  • Take time to cool down, walk away from the situation and take a breather, especially if you think you’ll do something you might regret


Dark Coffee’s Key Tip:

Read up on anger! We strongly recommend Anger Management by Swati Y. Bhave and Sunil Saini. They explain origins of anger in much more detail and explain there is no shame in seeking professional help for anger management.

The book can be found online, completely free as a PDF download.


This article was researched and written by the talented Dark Coffee Content Producer & Researcher, Lucy Williams!

(Including the impressive reference list, of course!)




[1] Izard, C. E. (1977). Human Emotions. New York: Plenum.


[2] Berkowitz, L. (1983). ‘The Experience of Anger as a Parallel Process in the Display of Impulsive, “Angry” Aggression’, in R. G. Geen and E. I. Donnerstein (eds). Aggression: Theoretical and Empirical Reviews, (Vol. 1). New York: Academic Press.


[3] Dollard, J., Doob, L., Miller, N., Mowrer, O. H., and Sears, R. R. (1939). Frustration and Aggression. New Haven, Conn: Yale University Press.


[4] Eastman, M., and Rozen, S. C. (1994). Taming the Dragon in Your Child. New York, NY: John Wiley and Sons, Inc.


[5] Obstaz, M. (2008). ‘Eight Types of Anger’, Available online at


[6] Helmers, K. F., Baker, B., O’Kelly, B., and Tobe, S. (2000). ‘Anger Expression, Gender, and Ambulatory Blood Pressure in Mild, Unmedicated Adults with Hypertension’, Annals of Behavioural Medicine, 22: 60–64.


[7] Davidson, K., MacGregor, M. W., Stuhr, J., Dixon, K., and MacLean, D. (2000). ‘Constructive Anger: Verbal Behavior Predicts Blood Pressure in a Population Sample’, Health Psychology,19: 55–64.

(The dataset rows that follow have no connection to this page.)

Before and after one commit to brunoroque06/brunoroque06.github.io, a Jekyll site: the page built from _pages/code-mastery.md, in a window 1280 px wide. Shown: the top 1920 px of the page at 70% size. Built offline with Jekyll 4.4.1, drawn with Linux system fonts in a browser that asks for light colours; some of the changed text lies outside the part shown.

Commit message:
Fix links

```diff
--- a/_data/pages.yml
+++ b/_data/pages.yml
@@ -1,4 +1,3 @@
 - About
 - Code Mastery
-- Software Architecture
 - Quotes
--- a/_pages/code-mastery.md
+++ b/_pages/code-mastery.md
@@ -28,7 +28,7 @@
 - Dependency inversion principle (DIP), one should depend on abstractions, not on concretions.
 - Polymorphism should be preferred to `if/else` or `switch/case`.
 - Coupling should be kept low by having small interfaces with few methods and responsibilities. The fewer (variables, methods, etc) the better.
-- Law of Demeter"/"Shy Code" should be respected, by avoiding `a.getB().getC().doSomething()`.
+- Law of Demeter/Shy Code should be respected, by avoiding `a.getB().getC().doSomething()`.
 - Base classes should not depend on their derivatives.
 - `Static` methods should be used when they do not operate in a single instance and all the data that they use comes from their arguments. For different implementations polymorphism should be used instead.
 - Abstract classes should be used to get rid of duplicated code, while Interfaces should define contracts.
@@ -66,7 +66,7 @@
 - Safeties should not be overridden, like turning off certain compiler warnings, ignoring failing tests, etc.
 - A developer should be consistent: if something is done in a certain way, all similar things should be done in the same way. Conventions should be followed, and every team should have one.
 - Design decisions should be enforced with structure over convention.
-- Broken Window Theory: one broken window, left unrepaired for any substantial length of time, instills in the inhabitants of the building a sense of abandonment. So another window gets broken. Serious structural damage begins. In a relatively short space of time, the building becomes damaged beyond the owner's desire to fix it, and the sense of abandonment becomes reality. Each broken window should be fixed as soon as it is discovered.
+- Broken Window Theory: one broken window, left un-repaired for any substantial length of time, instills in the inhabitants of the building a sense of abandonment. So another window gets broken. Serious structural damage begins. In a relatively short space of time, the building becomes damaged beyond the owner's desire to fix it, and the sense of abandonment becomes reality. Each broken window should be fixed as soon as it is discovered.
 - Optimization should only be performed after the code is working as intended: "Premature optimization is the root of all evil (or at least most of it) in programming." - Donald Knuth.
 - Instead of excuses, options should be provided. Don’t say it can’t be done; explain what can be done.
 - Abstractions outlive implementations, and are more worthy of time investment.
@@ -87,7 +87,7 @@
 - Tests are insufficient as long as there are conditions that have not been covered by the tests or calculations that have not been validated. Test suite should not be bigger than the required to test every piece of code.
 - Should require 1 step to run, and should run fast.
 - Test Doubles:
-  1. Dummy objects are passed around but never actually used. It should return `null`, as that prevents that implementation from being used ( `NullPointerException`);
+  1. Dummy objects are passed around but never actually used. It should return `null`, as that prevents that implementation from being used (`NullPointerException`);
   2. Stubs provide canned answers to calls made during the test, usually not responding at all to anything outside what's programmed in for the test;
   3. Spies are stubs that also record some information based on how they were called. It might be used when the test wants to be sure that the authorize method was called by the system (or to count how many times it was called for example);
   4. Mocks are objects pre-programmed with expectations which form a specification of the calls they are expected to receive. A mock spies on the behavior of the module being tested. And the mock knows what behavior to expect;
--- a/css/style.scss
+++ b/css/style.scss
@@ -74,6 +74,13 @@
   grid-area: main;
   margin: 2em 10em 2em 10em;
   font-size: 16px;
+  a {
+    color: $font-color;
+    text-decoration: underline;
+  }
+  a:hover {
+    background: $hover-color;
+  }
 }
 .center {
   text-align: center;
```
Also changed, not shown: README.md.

[8] Jenkins, J. M., Smith, M. A., and Graham, P. (1989). ‘Coping with Parental Quarrels’, Journal of the American Academy of Child and Adolescent Psychiatry, 28: 182–89.


[9] Rathschlag, M., & Memmert, D. (2013). The Influence of Self-Generated Emotions on Physical Performance: An Investigation of Happiness, Anger, Anxiety, and Sadness.  Journal of Sport and Exercise Psychology, 35(2), 197-210. doi: